(Available data)
··········

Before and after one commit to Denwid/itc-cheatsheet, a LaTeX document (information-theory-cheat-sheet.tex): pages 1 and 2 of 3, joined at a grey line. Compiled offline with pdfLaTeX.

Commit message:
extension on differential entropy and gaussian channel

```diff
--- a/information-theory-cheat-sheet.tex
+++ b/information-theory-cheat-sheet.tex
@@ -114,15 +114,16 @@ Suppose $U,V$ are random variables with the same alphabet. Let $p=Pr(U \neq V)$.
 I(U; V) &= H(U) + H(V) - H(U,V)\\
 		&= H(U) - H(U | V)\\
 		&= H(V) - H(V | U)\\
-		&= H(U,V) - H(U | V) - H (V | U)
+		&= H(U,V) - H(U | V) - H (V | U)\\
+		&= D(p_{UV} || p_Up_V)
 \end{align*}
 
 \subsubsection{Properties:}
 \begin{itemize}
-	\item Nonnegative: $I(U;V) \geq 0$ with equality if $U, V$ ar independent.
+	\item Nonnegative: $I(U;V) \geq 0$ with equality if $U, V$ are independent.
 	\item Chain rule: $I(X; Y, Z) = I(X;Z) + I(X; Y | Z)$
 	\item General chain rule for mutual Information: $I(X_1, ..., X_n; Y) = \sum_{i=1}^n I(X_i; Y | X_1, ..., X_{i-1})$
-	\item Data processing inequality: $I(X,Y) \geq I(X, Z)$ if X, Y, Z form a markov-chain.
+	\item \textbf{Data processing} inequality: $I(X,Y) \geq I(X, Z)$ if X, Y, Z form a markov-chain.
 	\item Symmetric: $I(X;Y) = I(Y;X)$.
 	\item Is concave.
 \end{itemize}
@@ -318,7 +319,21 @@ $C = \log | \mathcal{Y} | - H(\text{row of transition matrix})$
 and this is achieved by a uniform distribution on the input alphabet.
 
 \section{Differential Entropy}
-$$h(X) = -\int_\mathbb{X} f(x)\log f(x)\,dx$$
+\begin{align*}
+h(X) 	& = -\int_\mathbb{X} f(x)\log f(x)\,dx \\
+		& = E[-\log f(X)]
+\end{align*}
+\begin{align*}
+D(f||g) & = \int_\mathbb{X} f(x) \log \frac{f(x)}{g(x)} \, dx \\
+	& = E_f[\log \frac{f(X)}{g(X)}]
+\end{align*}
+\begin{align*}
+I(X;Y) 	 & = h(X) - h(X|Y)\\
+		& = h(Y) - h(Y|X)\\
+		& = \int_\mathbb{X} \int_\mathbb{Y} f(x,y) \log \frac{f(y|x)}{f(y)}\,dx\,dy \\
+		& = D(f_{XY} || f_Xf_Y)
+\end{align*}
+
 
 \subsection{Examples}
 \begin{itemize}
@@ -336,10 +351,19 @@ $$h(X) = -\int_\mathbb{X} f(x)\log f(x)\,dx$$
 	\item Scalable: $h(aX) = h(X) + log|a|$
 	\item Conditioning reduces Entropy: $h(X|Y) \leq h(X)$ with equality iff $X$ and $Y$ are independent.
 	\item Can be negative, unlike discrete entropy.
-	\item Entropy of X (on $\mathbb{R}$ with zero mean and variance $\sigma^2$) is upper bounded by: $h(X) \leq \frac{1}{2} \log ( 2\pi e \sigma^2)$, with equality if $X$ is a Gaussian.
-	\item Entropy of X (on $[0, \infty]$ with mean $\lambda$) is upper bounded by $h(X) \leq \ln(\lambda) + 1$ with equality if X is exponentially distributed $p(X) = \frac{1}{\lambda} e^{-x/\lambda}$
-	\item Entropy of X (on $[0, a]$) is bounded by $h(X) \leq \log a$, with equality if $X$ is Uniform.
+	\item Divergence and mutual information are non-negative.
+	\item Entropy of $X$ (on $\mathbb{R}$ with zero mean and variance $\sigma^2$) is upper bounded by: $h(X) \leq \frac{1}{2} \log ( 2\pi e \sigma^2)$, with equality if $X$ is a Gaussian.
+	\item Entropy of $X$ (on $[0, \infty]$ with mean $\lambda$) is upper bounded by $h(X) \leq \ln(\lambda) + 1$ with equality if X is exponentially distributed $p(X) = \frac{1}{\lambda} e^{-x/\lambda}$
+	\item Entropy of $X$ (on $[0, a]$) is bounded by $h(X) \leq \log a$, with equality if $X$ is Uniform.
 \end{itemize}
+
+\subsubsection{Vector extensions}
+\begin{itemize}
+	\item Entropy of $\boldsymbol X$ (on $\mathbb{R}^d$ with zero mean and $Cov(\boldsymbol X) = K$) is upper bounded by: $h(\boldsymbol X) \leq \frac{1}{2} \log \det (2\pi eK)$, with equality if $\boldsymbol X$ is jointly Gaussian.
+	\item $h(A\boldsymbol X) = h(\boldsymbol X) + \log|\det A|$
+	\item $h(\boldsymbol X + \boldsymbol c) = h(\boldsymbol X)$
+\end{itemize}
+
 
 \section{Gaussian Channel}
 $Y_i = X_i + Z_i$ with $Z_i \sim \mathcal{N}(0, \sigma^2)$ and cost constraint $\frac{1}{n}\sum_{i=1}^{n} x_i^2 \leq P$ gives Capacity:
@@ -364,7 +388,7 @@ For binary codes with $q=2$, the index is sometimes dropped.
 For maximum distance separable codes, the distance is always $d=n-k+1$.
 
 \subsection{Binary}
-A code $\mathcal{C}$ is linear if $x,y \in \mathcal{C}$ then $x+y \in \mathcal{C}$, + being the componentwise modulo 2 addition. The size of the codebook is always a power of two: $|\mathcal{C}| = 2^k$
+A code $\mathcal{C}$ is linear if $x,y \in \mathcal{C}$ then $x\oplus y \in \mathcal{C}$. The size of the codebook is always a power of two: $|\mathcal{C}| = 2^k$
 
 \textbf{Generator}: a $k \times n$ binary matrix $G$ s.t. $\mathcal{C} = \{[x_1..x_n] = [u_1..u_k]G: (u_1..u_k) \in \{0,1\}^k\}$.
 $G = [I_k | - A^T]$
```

··········

Only lines that include "codebook" belong in the answer; copy all of them from the listing.

(Answer)
-A code $\mathcal{C}$ is linear if $x,y \in \mathcal{C}$ then $x+y \in \mathcal{C}$, + being the componentwise modulo 2 addition. The size of the codebook is always a power of two: $|\mathcal{C}| = 2^k$
+A code $\mathcal{C}$ is linear if $x,y \in \mathcal{C}$ then $x\oplus y \in \mathcal{C}$. The size of the codebook is always a power of two: $|\mathcal{C}| = 2^k$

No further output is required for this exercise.